**What is required:** Do any lines in the data below contain "classDef"? If so, copy every one of them.

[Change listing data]
↓

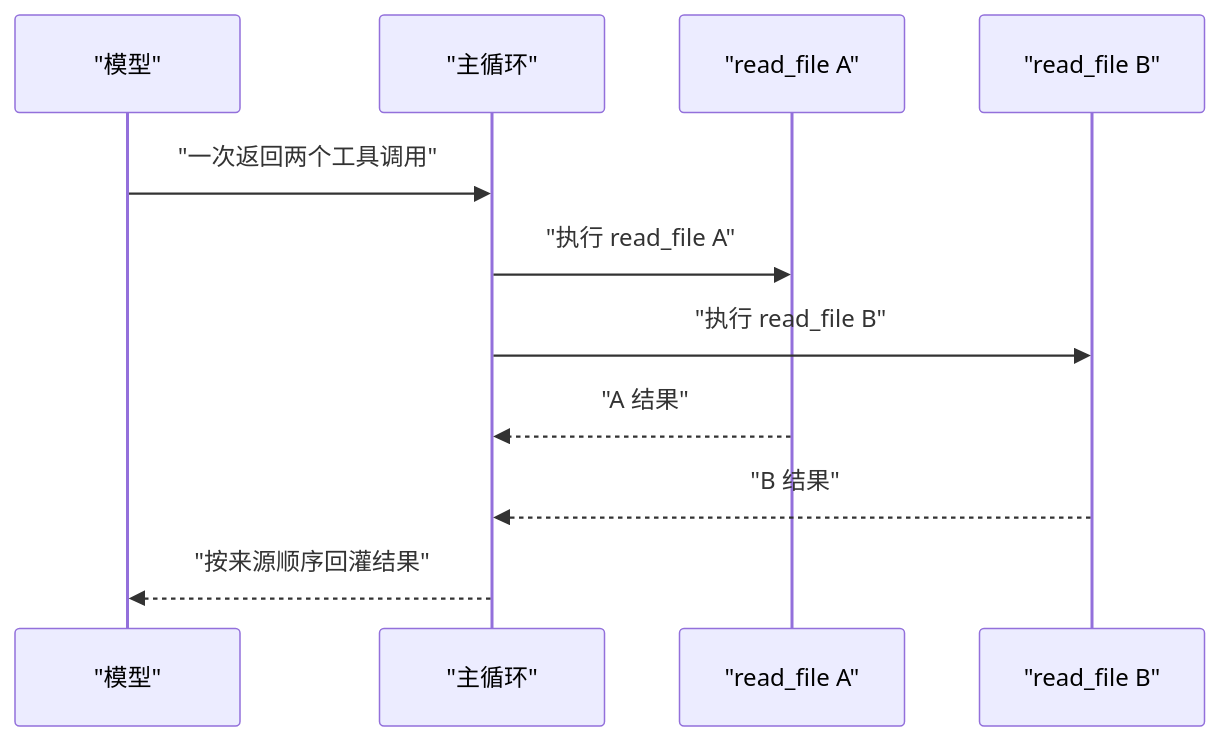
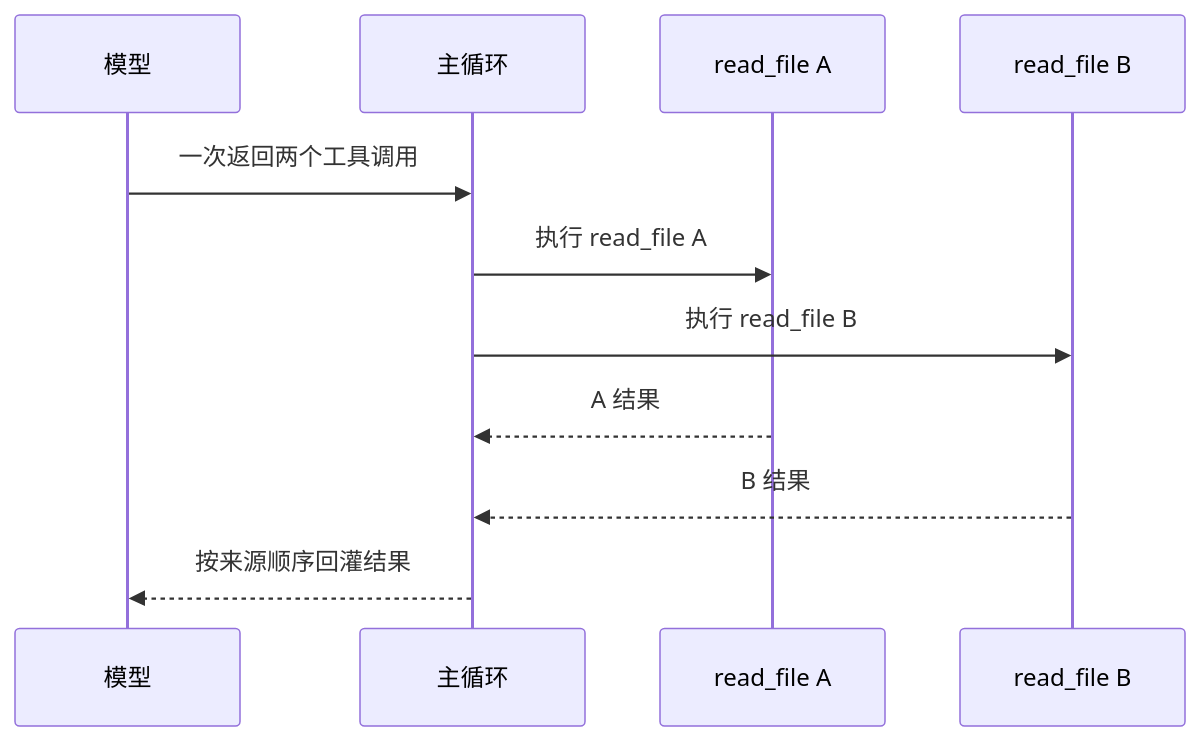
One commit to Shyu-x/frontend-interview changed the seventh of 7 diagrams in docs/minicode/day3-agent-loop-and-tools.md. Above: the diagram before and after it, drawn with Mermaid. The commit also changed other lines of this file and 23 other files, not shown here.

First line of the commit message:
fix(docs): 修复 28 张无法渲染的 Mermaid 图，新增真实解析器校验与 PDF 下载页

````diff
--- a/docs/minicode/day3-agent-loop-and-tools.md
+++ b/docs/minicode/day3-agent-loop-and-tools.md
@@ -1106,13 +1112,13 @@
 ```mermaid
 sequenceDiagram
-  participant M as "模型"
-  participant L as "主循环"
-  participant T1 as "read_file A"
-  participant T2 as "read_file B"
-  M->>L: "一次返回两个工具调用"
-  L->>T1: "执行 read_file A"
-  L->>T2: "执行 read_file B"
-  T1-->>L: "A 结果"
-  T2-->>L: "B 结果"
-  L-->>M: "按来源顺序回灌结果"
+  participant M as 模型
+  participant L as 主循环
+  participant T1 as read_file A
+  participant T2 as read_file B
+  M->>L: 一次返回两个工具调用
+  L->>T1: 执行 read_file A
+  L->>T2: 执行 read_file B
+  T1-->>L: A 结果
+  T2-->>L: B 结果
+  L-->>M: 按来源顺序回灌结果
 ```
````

↑
↓

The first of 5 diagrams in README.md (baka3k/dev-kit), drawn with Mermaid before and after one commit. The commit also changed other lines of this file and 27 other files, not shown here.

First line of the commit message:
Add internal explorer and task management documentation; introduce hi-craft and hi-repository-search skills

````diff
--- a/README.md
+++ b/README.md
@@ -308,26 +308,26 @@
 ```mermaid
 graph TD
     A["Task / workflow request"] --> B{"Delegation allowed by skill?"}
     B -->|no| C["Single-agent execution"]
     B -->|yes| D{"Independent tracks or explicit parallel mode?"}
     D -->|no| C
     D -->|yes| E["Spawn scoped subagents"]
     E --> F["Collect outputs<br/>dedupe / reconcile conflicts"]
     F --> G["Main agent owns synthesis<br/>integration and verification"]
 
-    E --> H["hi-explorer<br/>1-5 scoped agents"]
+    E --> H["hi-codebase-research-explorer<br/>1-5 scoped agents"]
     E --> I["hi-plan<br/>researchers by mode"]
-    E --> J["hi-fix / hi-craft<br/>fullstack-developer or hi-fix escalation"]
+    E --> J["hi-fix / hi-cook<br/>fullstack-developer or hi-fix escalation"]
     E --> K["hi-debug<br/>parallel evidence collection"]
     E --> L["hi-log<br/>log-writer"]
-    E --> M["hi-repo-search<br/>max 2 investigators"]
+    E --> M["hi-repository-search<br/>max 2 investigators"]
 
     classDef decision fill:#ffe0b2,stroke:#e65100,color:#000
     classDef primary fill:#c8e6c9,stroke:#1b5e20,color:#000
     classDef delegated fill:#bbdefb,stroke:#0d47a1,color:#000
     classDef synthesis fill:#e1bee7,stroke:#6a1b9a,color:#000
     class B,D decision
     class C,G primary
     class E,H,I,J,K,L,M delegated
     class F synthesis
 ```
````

↑
↓

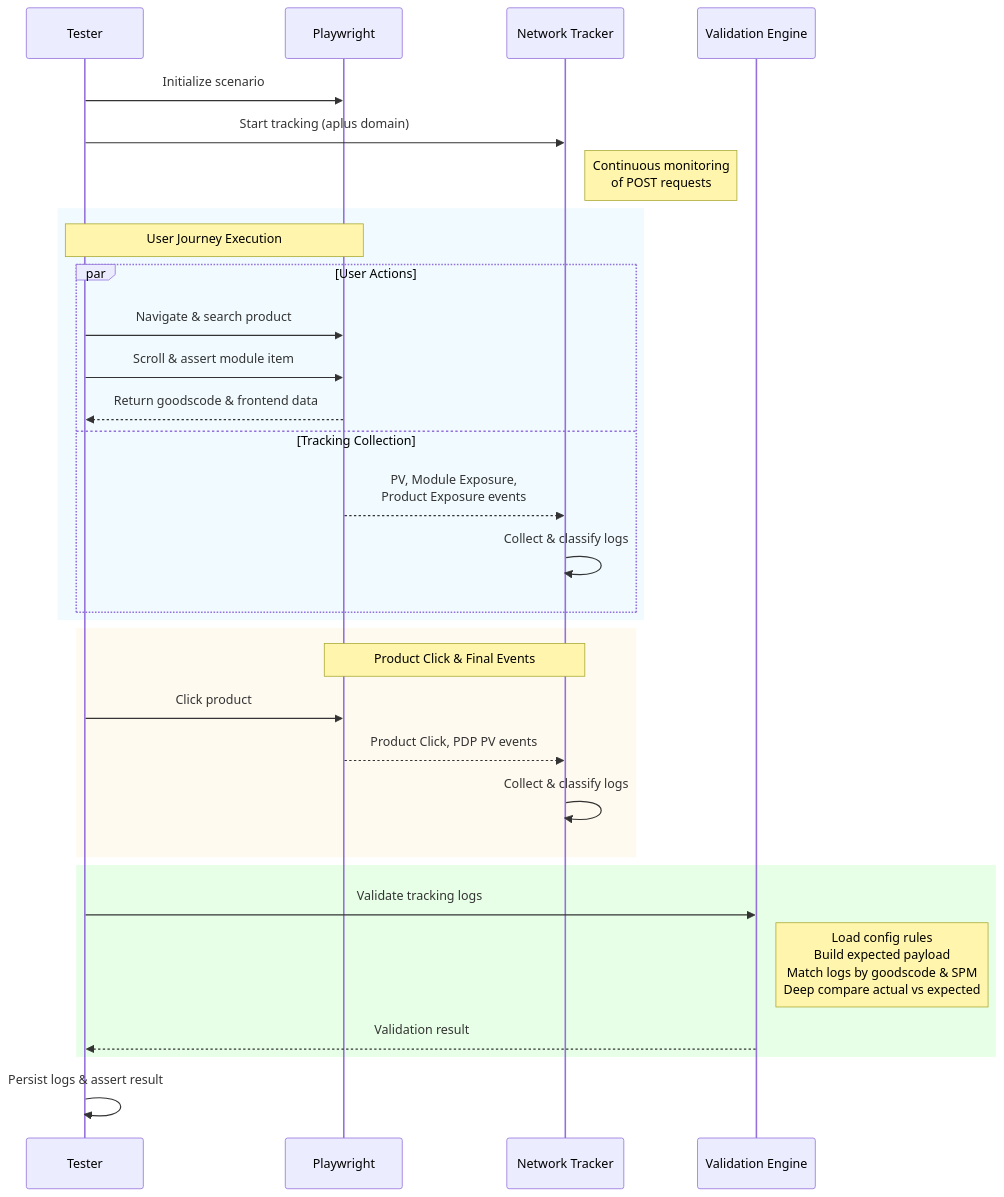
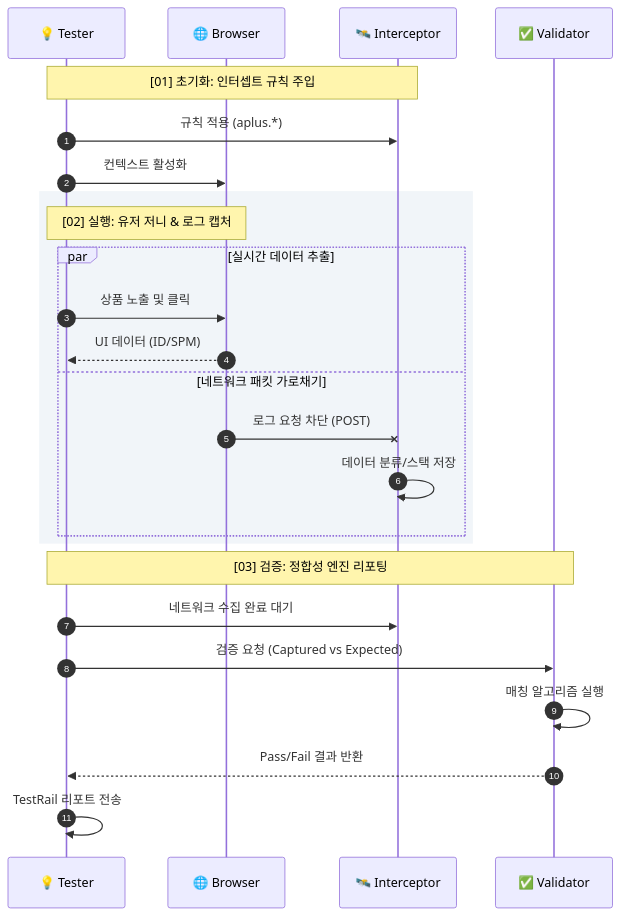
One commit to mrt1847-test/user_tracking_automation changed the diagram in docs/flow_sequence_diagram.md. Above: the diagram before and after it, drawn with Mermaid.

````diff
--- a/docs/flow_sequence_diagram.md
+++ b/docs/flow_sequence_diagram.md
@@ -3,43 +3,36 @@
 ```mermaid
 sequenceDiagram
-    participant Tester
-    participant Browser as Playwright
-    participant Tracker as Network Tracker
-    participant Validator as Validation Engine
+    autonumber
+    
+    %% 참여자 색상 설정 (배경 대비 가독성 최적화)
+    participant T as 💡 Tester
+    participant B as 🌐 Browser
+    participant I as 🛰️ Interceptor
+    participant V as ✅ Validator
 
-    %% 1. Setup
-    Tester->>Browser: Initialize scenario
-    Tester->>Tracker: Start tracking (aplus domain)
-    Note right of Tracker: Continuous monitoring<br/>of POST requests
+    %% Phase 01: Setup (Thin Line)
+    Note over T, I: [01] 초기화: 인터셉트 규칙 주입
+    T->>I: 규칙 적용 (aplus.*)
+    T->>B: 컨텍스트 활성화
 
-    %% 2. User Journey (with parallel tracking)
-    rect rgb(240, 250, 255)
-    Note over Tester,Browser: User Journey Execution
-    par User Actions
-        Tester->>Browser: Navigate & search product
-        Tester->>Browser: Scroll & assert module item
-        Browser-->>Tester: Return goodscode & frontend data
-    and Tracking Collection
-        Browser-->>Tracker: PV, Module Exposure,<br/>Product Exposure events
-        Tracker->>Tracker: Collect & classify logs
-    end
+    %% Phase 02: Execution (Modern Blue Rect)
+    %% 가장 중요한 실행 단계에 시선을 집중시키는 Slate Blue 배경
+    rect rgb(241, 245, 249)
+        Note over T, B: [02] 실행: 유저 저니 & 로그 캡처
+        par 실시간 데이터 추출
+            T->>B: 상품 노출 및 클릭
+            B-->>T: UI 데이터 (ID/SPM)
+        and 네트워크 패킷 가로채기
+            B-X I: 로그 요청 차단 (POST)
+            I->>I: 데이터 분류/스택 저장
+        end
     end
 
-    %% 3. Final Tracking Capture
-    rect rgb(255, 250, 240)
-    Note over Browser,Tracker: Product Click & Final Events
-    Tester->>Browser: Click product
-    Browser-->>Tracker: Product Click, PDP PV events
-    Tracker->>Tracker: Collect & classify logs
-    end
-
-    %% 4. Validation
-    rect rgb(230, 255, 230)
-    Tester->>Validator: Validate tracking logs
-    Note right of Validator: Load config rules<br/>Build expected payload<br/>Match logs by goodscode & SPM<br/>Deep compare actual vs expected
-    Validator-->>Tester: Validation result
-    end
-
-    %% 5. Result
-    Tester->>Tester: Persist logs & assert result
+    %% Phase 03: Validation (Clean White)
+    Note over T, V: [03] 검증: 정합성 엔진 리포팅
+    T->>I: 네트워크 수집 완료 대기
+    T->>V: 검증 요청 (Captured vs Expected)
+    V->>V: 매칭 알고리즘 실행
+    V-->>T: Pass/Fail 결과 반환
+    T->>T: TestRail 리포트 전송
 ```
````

↑

**Solution to this problem:**
     classDef decision fill:#ffe0b2,stroke:#e65100,color:#000
     classDef primary fill:#c8e6c9,stroke:#1b5e20,color:#000
     classDef delegated fill:#bbdefb,stroke:#0d47a1,color:#000
     classDef synthesis fill:#e1bee7,stroke:#6a1b9a,color:#000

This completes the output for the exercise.